• _Work required_
Go through the listing below and show each line that has the word "alpha".

=== Entries supplied ===

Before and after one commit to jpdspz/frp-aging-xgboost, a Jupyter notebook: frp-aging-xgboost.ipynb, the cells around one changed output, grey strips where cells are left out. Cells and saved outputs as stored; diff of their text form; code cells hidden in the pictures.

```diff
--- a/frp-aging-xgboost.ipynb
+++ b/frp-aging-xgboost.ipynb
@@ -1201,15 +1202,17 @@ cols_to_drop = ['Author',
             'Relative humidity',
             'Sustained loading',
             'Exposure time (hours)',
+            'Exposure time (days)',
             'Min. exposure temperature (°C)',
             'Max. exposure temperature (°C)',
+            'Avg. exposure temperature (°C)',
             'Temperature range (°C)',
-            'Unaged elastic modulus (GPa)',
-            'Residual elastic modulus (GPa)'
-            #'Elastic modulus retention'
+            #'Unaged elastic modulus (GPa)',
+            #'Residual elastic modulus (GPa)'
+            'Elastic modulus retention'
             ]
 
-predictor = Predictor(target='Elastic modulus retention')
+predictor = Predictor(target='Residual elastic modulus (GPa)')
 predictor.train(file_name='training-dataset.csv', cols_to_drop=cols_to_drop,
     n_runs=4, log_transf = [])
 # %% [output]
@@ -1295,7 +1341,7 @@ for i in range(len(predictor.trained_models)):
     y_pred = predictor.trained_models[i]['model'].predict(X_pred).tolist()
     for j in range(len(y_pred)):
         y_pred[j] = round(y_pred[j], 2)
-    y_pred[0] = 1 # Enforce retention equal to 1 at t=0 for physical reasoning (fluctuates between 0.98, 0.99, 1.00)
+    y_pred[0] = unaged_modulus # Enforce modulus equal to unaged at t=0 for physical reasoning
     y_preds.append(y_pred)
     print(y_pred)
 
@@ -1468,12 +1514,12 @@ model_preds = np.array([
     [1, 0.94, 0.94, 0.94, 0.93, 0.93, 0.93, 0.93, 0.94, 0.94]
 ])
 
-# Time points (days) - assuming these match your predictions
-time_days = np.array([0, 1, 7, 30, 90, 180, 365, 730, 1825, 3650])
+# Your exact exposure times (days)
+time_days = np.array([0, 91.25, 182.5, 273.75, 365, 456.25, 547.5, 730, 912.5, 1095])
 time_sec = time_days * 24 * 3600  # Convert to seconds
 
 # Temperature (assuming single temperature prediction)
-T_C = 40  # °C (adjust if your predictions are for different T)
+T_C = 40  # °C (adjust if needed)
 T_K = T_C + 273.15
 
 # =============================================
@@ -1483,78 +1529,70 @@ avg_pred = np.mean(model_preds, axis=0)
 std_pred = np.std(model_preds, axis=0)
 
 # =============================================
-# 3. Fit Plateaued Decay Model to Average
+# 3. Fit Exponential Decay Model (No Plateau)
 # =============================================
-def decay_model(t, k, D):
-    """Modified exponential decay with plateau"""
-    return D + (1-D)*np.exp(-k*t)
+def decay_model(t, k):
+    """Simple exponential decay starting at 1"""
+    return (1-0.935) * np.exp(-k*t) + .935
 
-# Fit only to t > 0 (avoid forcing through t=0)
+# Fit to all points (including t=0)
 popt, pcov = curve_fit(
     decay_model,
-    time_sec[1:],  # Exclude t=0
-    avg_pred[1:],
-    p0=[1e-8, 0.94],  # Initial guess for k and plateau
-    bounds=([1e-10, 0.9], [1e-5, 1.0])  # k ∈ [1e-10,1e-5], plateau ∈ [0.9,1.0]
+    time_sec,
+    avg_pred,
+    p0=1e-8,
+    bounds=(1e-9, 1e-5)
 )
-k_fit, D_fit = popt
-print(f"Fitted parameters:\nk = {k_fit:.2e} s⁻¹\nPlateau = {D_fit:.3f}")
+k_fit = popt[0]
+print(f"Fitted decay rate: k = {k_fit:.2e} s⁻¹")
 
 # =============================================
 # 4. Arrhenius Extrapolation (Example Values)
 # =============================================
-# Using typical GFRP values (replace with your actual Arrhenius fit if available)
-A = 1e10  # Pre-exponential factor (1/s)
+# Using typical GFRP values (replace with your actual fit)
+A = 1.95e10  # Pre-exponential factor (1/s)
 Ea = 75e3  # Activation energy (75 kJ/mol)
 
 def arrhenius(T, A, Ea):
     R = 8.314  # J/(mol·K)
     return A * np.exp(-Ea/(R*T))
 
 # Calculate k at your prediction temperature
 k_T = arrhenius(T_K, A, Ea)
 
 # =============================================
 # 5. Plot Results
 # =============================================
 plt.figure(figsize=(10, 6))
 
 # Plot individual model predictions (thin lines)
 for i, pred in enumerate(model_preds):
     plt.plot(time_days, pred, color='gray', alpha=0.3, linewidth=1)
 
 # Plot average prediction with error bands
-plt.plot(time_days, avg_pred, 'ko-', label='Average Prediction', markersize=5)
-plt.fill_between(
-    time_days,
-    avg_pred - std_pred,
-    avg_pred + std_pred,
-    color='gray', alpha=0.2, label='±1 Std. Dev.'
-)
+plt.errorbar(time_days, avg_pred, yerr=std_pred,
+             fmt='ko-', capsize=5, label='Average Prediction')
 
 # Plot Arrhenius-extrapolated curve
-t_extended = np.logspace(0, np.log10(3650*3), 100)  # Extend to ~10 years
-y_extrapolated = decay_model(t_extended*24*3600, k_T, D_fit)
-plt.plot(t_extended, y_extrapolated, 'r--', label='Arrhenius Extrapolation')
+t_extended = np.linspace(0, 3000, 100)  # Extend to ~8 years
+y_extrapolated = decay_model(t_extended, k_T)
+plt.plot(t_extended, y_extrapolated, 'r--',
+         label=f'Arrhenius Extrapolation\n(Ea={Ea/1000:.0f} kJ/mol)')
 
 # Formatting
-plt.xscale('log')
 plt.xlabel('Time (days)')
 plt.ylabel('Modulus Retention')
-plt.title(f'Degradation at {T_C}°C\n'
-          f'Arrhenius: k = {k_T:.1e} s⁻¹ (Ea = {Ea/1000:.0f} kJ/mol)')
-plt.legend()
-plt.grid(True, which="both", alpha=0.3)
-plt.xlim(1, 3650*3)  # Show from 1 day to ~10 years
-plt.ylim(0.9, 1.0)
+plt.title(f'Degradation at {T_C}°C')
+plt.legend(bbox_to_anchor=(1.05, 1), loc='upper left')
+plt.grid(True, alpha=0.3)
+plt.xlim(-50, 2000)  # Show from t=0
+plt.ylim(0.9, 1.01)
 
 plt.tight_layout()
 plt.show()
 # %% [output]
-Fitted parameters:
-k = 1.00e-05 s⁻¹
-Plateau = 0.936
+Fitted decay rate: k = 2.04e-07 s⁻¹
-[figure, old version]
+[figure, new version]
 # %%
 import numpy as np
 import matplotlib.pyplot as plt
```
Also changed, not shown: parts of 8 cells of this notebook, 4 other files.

===
=== Entries supplied ===

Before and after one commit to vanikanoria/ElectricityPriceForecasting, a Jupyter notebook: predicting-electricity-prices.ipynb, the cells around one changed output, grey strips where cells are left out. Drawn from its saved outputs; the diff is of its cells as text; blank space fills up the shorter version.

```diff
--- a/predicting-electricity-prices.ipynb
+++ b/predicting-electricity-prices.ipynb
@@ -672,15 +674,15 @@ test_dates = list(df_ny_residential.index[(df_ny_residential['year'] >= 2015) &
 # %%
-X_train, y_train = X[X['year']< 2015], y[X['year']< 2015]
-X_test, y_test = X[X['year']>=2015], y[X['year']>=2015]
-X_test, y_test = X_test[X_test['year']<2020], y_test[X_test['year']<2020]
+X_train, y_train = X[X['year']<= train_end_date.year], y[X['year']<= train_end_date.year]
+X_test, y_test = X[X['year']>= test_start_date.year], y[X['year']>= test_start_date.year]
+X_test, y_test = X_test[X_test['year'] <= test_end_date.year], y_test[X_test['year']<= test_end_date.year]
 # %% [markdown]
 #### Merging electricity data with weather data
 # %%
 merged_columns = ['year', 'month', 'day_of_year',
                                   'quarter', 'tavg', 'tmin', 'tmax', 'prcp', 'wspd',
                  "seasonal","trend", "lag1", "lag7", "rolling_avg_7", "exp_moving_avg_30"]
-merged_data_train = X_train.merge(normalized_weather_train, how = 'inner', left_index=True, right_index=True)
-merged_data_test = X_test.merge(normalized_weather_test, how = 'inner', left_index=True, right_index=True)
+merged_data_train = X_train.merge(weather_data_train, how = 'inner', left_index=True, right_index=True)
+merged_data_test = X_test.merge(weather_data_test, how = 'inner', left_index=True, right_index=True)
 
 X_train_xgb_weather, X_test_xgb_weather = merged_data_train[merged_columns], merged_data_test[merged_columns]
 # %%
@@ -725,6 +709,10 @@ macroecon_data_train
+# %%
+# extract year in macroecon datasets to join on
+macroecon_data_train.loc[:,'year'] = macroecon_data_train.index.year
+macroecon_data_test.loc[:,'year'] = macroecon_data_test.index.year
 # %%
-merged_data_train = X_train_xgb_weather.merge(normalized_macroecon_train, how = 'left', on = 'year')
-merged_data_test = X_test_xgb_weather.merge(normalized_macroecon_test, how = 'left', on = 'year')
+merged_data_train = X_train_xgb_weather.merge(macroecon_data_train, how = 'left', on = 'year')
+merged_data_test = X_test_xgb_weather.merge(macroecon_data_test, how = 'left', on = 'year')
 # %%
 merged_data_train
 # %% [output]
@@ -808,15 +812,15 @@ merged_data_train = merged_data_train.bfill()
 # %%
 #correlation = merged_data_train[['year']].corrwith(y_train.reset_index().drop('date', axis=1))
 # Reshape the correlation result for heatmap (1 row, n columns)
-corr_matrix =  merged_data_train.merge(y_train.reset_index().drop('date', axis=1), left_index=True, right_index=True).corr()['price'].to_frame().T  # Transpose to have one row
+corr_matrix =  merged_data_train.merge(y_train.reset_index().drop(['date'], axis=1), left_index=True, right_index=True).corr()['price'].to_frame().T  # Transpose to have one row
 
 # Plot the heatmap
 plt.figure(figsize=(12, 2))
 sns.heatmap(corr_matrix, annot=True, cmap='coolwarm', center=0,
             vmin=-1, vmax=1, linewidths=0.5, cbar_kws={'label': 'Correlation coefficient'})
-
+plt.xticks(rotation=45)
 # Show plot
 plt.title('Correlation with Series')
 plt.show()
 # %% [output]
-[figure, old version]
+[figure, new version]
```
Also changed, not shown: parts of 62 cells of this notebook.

===
=== Entries supplied ===

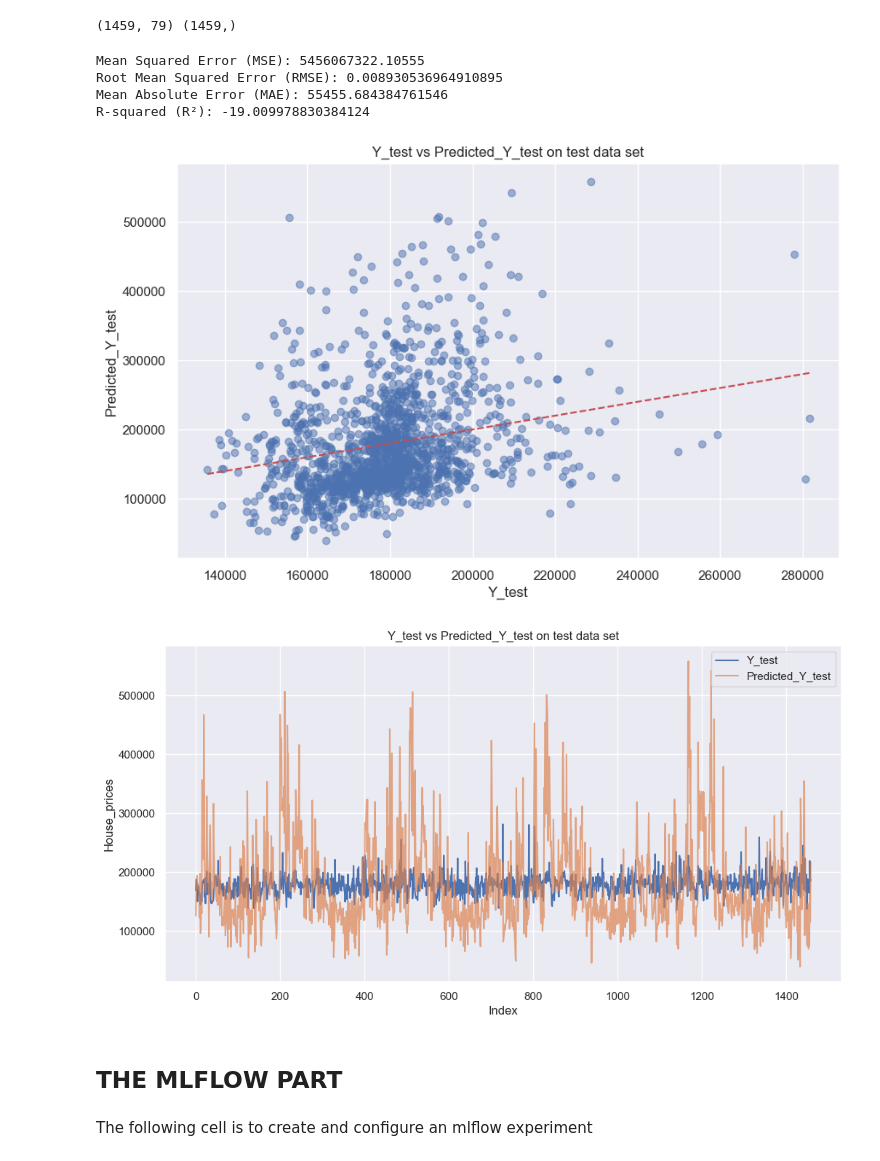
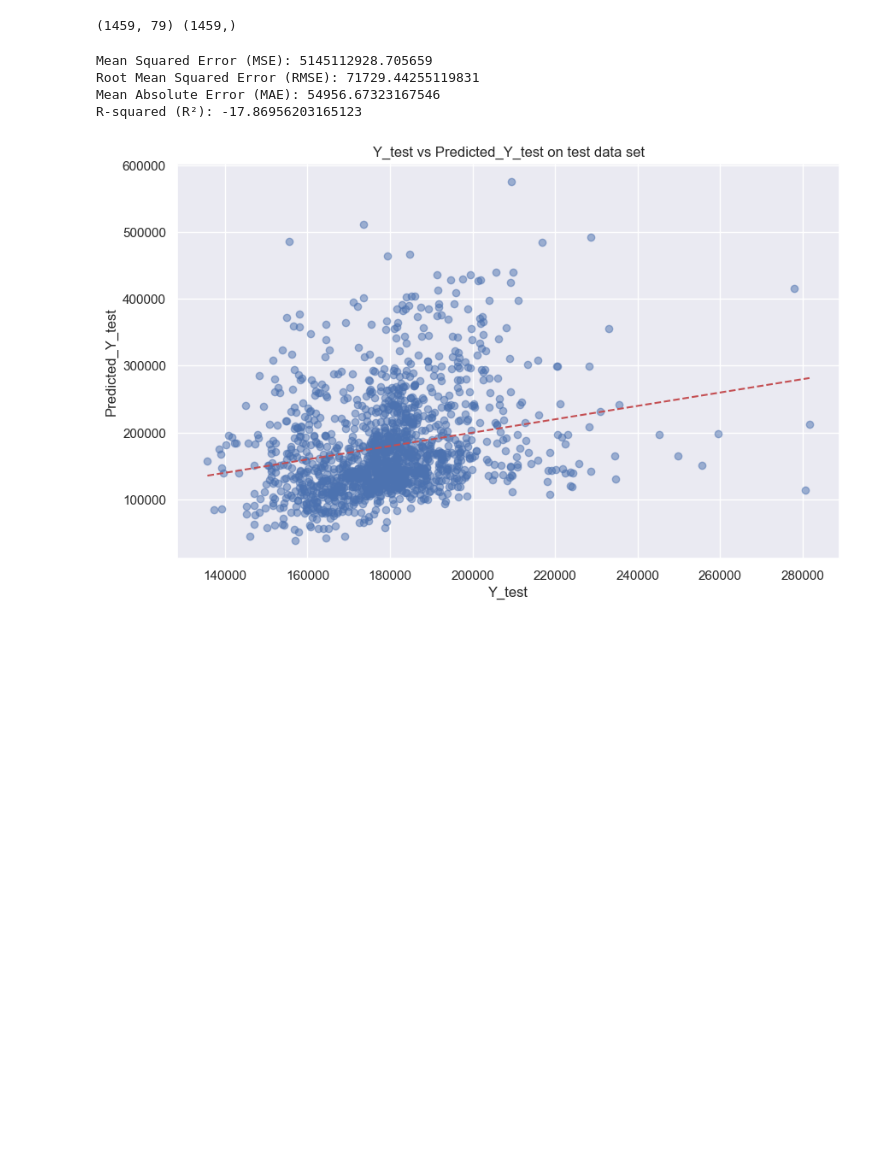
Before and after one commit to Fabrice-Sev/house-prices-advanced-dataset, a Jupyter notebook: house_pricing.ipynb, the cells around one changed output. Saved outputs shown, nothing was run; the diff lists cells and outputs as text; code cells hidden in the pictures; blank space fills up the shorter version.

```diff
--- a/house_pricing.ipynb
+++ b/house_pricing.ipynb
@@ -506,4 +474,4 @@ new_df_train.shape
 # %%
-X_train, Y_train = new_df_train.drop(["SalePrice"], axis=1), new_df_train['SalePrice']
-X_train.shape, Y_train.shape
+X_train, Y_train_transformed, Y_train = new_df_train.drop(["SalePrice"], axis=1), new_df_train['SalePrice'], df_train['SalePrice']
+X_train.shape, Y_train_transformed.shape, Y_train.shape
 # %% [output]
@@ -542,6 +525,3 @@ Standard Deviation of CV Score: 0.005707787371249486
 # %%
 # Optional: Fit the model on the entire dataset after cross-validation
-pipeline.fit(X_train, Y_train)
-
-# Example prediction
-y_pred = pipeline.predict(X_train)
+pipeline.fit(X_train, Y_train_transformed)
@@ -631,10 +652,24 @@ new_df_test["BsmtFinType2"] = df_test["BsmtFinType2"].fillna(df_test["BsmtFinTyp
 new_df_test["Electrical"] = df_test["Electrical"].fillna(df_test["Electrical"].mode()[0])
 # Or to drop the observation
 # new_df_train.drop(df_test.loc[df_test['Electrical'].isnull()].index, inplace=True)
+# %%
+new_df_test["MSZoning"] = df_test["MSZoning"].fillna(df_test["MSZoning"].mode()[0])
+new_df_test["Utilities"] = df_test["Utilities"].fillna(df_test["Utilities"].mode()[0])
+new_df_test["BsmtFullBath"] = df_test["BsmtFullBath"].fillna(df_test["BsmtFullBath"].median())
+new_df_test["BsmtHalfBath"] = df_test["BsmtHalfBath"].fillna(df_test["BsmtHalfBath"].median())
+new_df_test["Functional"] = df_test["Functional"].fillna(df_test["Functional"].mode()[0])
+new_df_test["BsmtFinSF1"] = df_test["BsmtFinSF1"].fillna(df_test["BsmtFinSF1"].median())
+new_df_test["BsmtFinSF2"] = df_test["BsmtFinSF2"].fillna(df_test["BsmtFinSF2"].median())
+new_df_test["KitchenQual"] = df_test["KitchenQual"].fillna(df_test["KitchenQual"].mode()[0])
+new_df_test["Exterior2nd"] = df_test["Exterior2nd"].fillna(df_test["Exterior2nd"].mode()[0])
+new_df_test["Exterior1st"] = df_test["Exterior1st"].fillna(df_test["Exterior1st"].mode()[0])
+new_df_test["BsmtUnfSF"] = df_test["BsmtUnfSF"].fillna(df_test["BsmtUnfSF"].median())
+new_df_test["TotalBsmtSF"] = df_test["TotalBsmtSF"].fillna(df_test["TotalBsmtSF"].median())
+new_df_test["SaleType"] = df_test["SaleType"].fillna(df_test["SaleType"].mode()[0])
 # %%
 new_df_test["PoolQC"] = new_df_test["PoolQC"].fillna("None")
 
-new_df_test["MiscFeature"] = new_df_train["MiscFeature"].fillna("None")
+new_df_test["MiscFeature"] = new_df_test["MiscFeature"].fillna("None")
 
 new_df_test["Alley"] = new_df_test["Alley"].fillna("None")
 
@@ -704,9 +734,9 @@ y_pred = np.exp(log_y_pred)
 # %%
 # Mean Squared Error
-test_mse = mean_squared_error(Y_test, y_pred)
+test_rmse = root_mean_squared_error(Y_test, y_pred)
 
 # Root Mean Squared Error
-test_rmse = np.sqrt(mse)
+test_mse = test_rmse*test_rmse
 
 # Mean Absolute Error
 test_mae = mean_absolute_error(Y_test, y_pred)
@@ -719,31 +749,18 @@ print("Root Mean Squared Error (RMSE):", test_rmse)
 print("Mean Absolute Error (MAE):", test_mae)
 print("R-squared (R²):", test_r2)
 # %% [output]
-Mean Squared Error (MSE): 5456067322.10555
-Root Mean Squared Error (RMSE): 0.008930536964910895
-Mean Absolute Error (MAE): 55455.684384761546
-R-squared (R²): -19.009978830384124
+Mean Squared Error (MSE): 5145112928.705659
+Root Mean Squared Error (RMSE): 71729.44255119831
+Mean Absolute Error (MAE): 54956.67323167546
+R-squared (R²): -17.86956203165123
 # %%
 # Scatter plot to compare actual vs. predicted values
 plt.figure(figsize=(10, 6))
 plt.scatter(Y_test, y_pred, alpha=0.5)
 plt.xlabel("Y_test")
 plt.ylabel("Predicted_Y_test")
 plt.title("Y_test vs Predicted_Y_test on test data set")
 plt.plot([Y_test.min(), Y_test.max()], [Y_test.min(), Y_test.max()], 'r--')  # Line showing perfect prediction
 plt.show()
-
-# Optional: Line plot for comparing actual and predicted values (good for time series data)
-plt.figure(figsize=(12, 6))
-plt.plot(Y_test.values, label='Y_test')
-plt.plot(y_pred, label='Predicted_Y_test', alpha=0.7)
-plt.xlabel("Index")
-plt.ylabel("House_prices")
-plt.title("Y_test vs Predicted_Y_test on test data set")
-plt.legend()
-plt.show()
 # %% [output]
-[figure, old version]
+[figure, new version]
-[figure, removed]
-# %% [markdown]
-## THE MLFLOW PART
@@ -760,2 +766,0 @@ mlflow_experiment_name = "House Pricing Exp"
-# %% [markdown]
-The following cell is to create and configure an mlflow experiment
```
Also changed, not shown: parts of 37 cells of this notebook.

===

• _Solution_
     plt.plot(time_days, pred, color='gray', alpha=0.3, linewidth=1)
-    color='gray', alpha=0.2, label='±1 Std. Dev.'
-plt.grid(True, which="both", alpha=0.3)
+plt.grid(True, alpha=0.3)
 plt.scatter(Y_test, y_pred, alpha=0.5)
-plt.plot(y_pred, label='Predicted_Y_test', alpha=0.7)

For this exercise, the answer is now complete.